_Raw data_
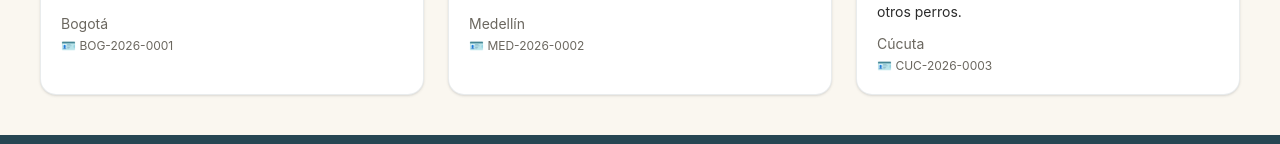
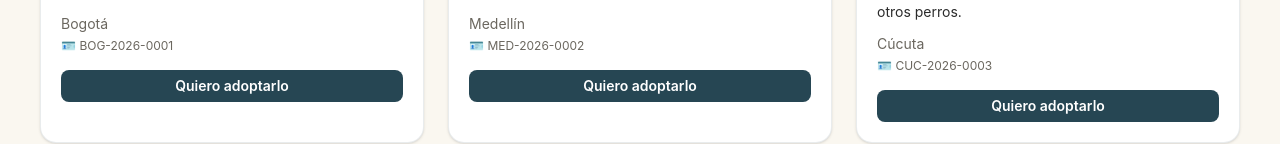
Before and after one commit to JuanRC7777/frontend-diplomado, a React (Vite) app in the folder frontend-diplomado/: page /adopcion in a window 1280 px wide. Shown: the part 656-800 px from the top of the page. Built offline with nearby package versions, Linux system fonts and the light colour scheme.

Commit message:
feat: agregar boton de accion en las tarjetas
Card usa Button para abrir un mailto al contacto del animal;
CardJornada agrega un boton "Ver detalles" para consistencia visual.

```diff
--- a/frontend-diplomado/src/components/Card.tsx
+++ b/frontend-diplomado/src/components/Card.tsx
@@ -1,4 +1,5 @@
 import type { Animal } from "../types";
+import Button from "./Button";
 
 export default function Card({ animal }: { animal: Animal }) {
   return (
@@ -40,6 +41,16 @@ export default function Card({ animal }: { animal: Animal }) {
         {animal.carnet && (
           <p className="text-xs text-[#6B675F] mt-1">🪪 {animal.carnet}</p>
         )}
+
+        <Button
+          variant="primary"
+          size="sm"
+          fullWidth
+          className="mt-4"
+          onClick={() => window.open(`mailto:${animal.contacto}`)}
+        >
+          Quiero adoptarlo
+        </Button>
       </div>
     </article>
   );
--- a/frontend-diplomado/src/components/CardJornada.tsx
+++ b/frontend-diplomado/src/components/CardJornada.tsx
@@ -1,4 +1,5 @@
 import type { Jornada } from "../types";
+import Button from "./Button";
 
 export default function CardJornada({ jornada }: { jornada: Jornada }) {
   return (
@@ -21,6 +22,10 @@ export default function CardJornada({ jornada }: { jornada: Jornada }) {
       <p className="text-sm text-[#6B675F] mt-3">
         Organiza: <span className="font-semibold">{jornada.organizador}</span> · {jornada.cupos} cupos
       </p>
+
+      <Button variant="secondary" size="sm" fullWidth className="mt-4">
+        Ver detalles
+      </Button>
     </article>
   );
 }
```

_How to complete this task_
Scan the entries above for the string "Button", and copy every line where it turns up.

_Completed exercise_
Card usa Button para abrir un mailto al contacto del animal;
+import Button from "./Button";
+        <Button
+        </Button>
+import Button from "./Button";
+      <Button variant="secondary" size="sm" fullWidth className="mt-4">
+      </Button>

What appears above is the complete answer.